As Dubner said, how you present the choice affects the results.  It's not irrational, but affects us in logical, rational ways.   We are not trusting fools that believe what the experimenters say.   We live in the real world and we use clues from presentation to make our decisions.  These clues work.  I don't ride in cabs that reek of alcohol, even if the driver swears he is sober.   In social sciences, you are NOT measuring just what you want to measure, there are always a lot of extraneous variables.  In this case:
  1. The monkeys don't know the odds are the same.   They do NOT know that you have artificially set the chances for loss to be the same as the chances for gain.  Even assuming they can do the math and figure out that the odds are the same, it doesn't matter.  Why ?  See point 2 below.
  2. To quote every single mutual fund performance sheet: "Past performance is no guarantee
    of future results." 
    Things change.  People lie.   Ms. Santos, despite being well versed in monkey psychology does not realize this - at least she doesn't account for it.  The monkeys do not trust that the guys to keep acting the same way.
  3. The monkeys are not looking at the odds, they are looking at the MORAL CHARACTER.  They are not confronted with scientists offering risk/rewards scenarios.  They are confronted with humans - some of whom are nice and give 'tips', others of whom are nasty and steal.  
She did not set up an experiment where  the monkeys are calculating odds and rate of return.  Instead she set up an experiment where monkeys are deciding who to trust.
    Monkeys, like humans, treat tippers differently than we treat thieves.  When given a choice between someone that randomly tips well but sometimes tips nothing or a consistently average tipper, the monkeys (and I) would rather go with the guy that tips consistently average.  But that same rule does not apply to thieves.  Monkeys, like humans, would rather deal with someone that sometimes does not steal from them at all, even if when he does steal, he steals a lot, rather than the guy that always steals a little bit. 

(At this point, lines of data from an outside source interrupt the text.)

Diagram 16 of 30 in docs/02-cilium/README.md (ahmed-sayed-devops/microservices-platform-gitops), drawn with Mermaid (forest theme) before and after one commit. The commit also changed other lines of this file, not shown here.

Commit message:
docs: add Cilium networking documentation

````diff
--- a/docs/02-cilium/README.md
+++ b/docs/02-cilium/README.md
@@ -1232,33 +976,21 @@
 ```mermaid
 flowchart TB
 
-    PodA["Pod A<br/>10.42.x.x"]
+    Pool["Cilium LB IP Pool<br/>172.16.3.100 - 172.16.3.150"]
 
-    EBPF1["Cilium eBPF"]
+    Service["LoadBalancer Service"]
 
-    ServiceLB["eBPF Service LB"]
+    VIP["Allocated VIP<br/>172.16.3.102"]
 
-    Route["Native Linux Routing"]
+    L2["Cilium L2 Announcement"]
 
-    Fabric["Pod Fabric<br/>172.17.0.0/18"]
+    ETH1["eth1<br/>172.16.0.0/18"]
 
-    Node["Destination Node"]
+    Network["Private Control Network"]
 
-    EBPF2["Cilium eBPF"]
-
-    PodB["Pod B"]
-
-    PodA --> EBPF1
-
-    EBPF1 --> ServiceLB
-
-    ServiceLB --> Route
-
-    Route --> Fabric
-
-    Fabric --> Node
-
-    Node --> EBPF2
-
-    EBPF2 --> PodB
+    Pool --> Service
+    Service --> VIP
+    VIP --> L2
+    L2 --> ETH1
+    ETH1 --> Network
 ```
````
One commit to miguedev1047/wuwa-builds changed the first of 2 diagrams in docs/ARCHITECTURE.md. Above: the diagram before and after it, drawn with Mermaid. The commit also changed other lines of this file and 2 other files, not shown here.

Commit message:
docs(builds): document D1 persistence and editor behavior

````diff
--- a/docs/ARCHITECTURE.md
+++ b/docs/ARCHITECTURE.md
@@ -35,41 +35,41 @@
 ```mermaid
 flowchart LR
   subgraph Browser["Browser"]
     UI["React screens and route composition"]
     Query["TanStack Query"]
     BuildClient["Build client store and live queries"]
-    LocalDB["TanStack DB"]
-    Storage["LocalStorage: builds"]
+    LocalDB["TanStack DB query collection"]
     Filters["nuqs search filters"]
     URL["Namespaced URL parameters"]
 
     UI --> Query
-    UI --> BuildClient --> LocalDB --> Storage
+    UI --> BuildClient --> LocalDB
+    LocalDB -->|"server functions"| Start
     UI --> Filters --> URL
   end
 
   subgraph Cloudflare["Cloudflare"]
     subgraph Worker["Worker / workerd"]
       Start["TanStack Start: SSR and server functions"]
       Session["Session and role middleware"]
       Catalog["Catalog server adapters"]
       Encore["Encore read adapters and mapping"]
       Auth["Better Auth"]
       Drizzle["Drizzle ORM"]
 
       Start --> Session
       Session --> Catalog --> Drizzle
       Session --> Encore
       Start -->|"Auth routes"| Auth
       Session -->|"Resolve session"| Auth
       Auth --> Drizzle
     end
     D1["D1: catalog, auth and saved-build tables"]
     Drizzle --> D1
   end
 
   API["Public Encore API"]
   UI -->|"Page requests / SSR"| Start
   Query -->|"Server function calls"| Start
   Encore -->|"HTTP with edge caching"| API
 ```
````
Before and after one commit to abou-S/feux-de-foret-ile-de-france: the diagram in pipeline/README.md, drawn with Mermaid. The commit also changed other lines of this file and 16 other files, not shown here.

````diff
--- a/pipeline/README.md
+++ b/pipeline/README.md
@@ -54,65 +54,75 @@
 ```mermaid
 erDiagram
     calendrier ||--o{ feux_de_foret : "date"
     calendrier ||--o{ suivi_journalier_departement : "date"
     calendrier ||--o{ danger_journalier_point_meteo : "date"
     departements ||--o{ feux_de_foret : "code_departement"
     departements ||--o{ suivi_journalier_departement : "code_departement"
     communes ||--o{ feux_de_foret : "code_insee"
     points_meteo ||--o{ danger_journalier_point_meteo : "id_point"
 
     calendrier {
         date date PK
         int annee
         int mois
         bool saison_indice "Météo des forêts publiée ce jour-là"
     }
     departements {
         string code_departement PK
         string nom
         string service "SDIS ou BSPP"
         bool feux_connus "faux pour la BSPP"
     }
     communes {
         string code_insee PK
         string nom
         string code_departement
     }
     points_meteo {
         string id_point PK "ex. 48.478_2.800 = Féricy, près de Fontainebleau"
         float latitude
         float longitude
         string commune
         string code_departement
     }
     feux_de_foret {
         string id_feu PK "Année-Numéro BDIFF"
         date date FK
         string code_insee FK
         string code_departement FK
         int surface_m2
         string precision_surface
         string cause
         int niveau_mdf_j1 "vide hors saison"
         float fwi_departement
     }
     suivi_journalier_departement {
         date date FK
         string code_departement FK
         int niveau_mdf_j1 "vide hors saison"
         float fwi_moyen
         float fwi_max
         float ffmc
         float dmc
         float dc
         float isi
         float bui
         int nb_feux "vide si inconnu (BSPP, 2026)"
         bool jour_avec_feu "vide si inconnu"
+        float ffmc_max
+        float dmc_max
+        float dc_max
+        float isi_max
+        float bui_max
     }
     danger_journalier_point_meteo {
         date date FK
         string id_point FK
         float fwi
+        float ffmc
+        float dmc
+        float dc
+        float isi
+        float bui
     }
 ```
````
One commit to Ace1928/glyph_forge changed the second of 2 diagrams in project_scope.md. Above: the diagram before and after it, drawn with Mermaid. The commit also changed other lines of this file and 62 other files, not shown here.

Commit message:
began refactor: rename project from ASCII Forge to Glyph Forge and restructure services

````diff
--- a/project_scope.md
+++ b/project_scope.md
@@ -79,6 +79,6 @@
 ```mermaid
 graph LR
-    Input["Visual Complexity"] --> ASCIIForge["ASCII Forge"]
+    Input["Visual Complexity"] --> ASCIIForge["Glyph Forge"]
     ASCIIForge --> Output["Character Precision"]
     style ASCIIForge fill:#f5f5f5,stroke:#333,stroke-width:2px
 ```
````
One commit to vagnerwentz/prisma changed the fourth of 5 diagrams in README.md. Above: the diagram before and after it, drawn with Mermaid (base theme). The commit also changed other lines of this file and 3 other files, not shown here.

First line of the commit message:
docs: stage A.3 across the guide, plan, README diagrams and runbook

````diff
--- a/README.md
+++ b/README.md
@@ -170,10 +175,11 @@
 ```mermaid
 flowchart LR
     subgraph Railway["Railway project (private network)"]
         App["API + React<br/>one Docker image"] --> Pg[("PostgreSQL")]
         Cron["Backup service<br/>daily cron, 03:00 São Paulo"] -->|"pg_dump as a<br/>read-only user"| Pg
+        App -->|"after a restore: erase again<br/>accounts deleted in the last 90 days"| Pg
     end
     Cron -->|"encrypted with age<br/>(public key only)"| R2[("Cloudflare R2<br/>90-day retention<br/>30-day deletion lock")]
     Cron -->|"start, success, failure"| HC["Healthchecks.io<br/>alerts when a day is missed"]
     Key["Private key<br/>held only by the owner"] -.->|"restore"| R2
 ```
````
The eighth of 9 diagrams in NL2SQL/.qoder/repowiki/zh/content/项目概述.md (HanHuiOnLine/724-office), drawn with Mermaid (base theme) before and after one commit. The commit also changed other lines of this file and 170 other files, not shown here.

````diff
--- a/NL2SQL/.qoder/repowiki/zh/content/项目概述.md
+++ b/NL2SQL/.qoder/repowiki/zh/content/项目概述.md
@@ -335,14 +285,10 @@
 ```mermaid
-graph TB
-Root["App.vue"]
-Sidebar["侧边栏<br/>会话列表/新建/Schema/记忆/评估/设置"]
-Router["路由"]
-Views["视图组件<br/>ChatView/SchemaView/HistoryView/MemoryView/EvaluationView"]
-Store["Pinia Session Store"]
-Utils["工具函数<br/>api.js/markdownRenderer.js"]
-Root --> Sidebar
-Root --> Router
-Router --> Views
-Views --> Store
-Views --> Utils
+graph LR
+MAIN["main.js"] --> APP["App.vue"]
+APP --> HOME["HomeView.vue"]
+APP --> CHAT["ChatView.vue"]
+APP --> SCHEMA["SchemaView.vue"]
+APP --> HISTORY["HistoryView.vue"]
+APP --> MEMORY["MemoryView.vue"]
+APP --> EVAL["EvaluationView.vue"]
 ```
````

    What does this have to do with politics?   It explains a lot of the hard to figure out stuff.   It is why the Republicans keep trying to say "Job Creators" rather than "Wealthy".   They tried to influence the voters.  It is why the Obama Health Care bill  described itself as "tax penalties for not having health insurance" rather than a tax hike that is exactly countered by a 'tax deduction for having health insurance'.  The Democrats did not want to admit they were doing a tax hike with an exactly equal tax deduction, because then the Republicans would have said TAX HIKE and left the rest out.

    But in a system where we make the rules, past performance may be no guarantee of future results, but it is a strong guide.  When it comes to taxes and economics, we need to look at what happened before.   As in Bush's tax cuts destroyed the surplus that Clinton created.   Look at the math  while spending has gone up, the truth is that the growth is relatively minor while the recession caused a huge drop in tax receipts.

    While character is important, it is not the only thing.  We need to look at the math as well as the intentions.

    No comments:

    Post a Comment